Magee and Mayo do cite to Colson’s summary-judgment deposition testimony, in which Colson stated he did not like “handing my keys over to a potential stranger” because of the “liability issues.” This, however, is not evidence that Colson had actual knowledge that Violante was an incompetent or reckless driver. 10
Avalos v. Brown Auto. Ctr., Inc., 63 S.W.3d 42, 48 (Tex. App.—San Antonio 2001, no pet.); Bartley v. Budget Rent-A-Car Corp., 919 S.W.2d 747, 752 (Tex. App.—Amarillo 1996, writ denied). Magee and Mayo do not argue that a special relationship existed between Colson and Violante that would alter this general rule. We hold that Magee and Mayo have not presented any evidence of the third element of their negligent-entrustment claim. Because there is no evidence that Colson knew or should have known that Violante was an incompetent or reckless driver, the trial court correctly rendered a no-evidence summary judgment that Magee and Mayo take nothing from Colson. We therefore overrule the portion of the first issue relating to the no-evidence summary judgment. Because the trial court correctly rendered a no-evidence summary judgment, we do not reach the remaining issues in the Colson appeal.

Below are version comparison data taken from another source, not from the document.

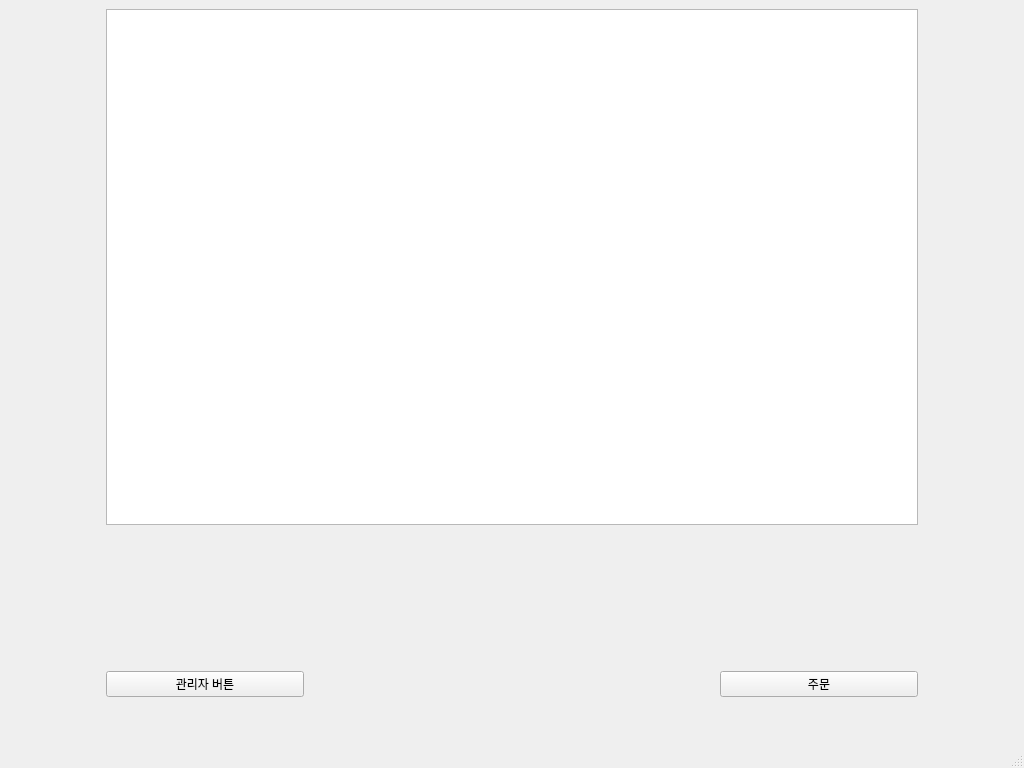
The window that ui/main.ui (pJunghan/RobotArm) describes before a commit, drawn with Qt 5.
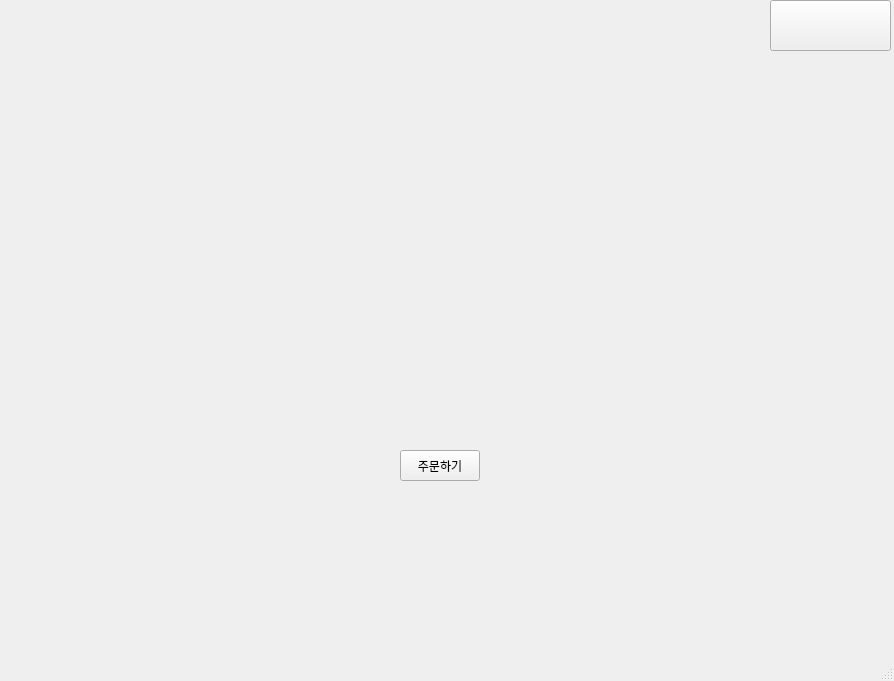
The same window after the commit.

What changed in the file:
```diff
--- a/ui/main.ui
+++ b/ui/main.ui
@@ -6,227 +6,68 @@
    <rect>
     <x>0</x>
     <y>0</y>
-    <width>1024</width>
-    <height>768</height>
+    <width>894</width>
+    <height>681</height>
    </rect>
   </property>
-  <property name="sizePolicy">
-   <sizepolicy hsizetype="Preferred" vsizetype="Preferred">
-    <horstretch>4</horstretch>
-    <verstretch>4</verstretch>
-   </sizepolicy>
-  </property>
   <property name="windowTitle">
    <string>MainWindow</string>
   </property>
   <widget class="QWidget" name="centralwidget">
-   <layout class="QGridLayout" name="gridLayout_2">
-    <item row="1" column="3">
-     <spacer name="horizontalSpacer_10">
-      <property name="orientation">
-       <enum>Qt::Horizontal</enum>
-      </property>
-      <property name="sizeHint" stdset="0">
-       <size>
-        <width>40</width>
-        <height>20</height>
-       </size>
-      </property>
-     </spacer>
-    </item>
-    <item row="2" column="3">
-     <spacer name="horizontalSpacer_9">
-      <property name="orientation">
-       <enum>Qt::Horizontal</enum>
-      </property>
-      <property name="sizeHint" stdset="0">
-       <size>
-        <width>40</width>
-        <height>20</height>
-       </size>
-      </property>
-     </spacer>
-    </item>
-    <item row="8" column="2">
-     <spacer name="horizontalSpacer_7">
-      <property name="orientation">
-       <enum>Qt::Horizontal</enum>
-      </property>
-      <property name="sizeHint" stdset="0">
-       <size>
-        <width>40</width>
-        <height>20</height>
-       </size>
-      </property>
-     </spacer>
-    </item>
-    <item row="10" column="3">
-     <spacer name="horizontalSpacer_13">
-      <property name="orientation">
-       <enum>Qt::Horizontal</enum>
-      </property>
-      <property name="sizeHint" stdset="0">
-       <size>
-        <width>40</width>
-        <height>20</height>
-       </size>
-      </property>
-     </spacer>
-    </item>
-    <item row="5" column="3">
-     <spacer name="horizontalSpacer_4">
-      <property name="orientation">
-       <enum>Qt::Horizontal</enum>
-      </property>
-      <property name="sizeHint" stdset="0">
-       <size>
-        <width>40</width>
-        <height>20</height>
-       </size>
-      </property>
-     </spacer>
-    </item>
-    <item row="8" column="4">
-     <spacer name="horizontalSpacer_8">
-      <property name="orientation">
-       <enum>Qt::Horizontal</enum>
-      </property>
-      <property name="sizeHint" stdset="0">
-       <size>
-        <width>40</width>
-        <height>20</height>
-       </size>
-      </property>
-     </spacer>
-    </item>
-    <item row="6" column="3">
-     <spacer name="horizontalSpacer_3">
-      <property name="orientation">
-       <enum>Qt::Horizontal</enum>
-      </property>
-      <property name="sizeHint" stdset="0">
-       <size>
-        <width>198</width>
-        <height>20</height>
-       </size>
-      </property>
-     </spacer>
-    </item>
-    <item row="8" column="1">
-     <spacer name="horizontalSpacer">
-      <property name="orientation">
-       <enum>Qt::Horizontal</enum>
-      </property>
-      <property name="sizeHint" stdset="0">
-       <size>
-        <width>198</width>
-        <height>20</height>
-       </size>
-      </property>
-     </spacer>
-    </item>
-    <item row="0" column="1" colspan="5">
-     <widget class="QGraphicsView" name="graphicsView"/>
-    </item>
-    <item row="8" column="0">
-     <spacer name="horizontalSpacer_11">
-      <property name="orientation">
-       <enum>Qt::Horizontal</enum>
-      </property>
-      <property name="sizeHint" stdset="0">
-       <size>
-        <width>40</width>
-        <height>20</height>
-       </size>
-      </property>
-     </spacer>
-    </item>
-    <item row="3" column="3">
-     <spacer name="horizontalSpacer_6">
-      <property name="orientation">
-       <enum>Qt::Horizontal</enum>
-      </property>
-      <property name="sizeHint" stdset="0">
-       <size>
-        <width>40</width>
-        <height>20</height>
-       </size>
-      </property>
-     </spacer>
-    </item>
-    <item row="11" column="3">
-     <spacer name="horizontalSpacer_12">
-      <property name="orientation">
-       <enum>Qt::Horizontal</enum>
-      </property>
-      <property name="sizeHint" stdset="0">
-       <size>
-        <width>40</width>
-        <height>20</height>
-       </size>
-      </property>
-     </spacer>
-    </item>
-    <item row="8" column="5">
-     <spacer name="horizontalSpacer_2">
-      <property name="orientation">
-       <enum>Qt::Horizontal</enum>
-      </property>
-      <property name="sizeHint" stdset="0">
-       <size>
-        <width>198</width>
-        <height>20</height>
-       </size>
-      </property>
-     </spacer>
-    </item>
-    <item row="8" column="6">
-     <spacer name="horizontalSpacer_14">
-      <property name="orientation">
-       <enum>Qt::Horizontal</enum>
-      </property>
-      <property name="sizeHint" stdset="0">
-       <size>
-        <width>40</width>
-        <height>20</height>
-       </size>
-      </property>
-     </spacer>
-    </item>
-    <item row="4" column="3">
-     <spacer name="horizontalSpacer_5">
-      <property name="orientation">
-       <enum>Qt::Horizontal</enum>
-      </property>
-      <property name="sizeHint" stdset="0">
-       <size>
-        <width>40</width>
-        <height>20</height>
-       </size>
-      </property>
-     </spacer>
-    </item>
-    <item row="9" column="5">
-     <widget class="QPushButton" name="orderButton">
-      <property name="text">
-       <string>주문</string>
-      </property>
-      <property name="iconSize">
-       <size>
-        <width>50</width>
-        <height>50</height>
-       </size>
-      </property>
-     </widget>
-    </item>
-    <item row="9" column="1">
-     <widget class="QPushButton" name="autoButton">
-      <property name="text">
-       <string>관리자 버튼</string>
-      </property>
-     </widget>
-    </item>
-   </layout>
+   <widget class="QPushButton" name="orderButton">
+    <property name="geometry">
+     <rect>
+      <x>400</x>
+      <y>450</y>
+      <width>80</width>
+      <height>31</height>
+     </rect>
+    </property>
+    <property name="text">
+     <string>주문하기</string>
+    </property>
+    <property name="iconSize">
+     <size>
+      <width>50</width>
+      <height>50</height>
+     </size>
+    </property>
+   </widget>
+   <widget class="QPushButton" name="autoButton">
+    <property name="geometry">
+     <rect>
+      <x>770</x>
+      <y>0</y>
+      <width>121</width>
+      <height>51</height>
+     </rect>
+    </property>
+    <property name="autoFillBackground">
+     <bool>true</bool>
+    </property>
+    <property name="text">
+     <string/>
+    </property>
+   </widget>
+   <widget class="QLabel" name="label">
+    <property name="enabled">
+     <bool>true</bool>
+    </property>
+    <property name="geometry">
+     <rect>
+      <x>0</x>
+      <y>0</y>
+      <width>891</width>
+      <height>661</height>
+     </rect>
+    </property>
+    <property name="text">
+     <string/>
+    </property>
+   </widget>
+   <zorder>label</zorder>
+   <zorder>orderButton</zorder>
+   <zorder>autoButton</zorder>
   </widget>
   <widget class="QMenuBar" name="menubar">
    <property name="geometry">
```
Left out of the diff: 2 changed lines with no effect on the pictures.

Conclusion In trial court case number 350605-402 (appellate case number
01-07-00572-CV), we reverse the summary judgment in favor of G & H Towing and remand the case to the trial court for further proceedings. In trial court case number 350605-401 (appellate case number 01-07-00837-CV), we affirm the take-nothing summary judgment.
Sam Nuchia Justice
Panel consists of Chief Justice Radack and Justices Higley and Nuchia.3 Chief Justice Radack dissenting without opinion to the judgment in appellate case number 01-07-00572-CV.
Justice Sam Nuchia, who retired from the First Court of Appeals effective January 1, 2009, continues to sit by assignment for the disposition of this case, which was submitted on November 25, 2008. 12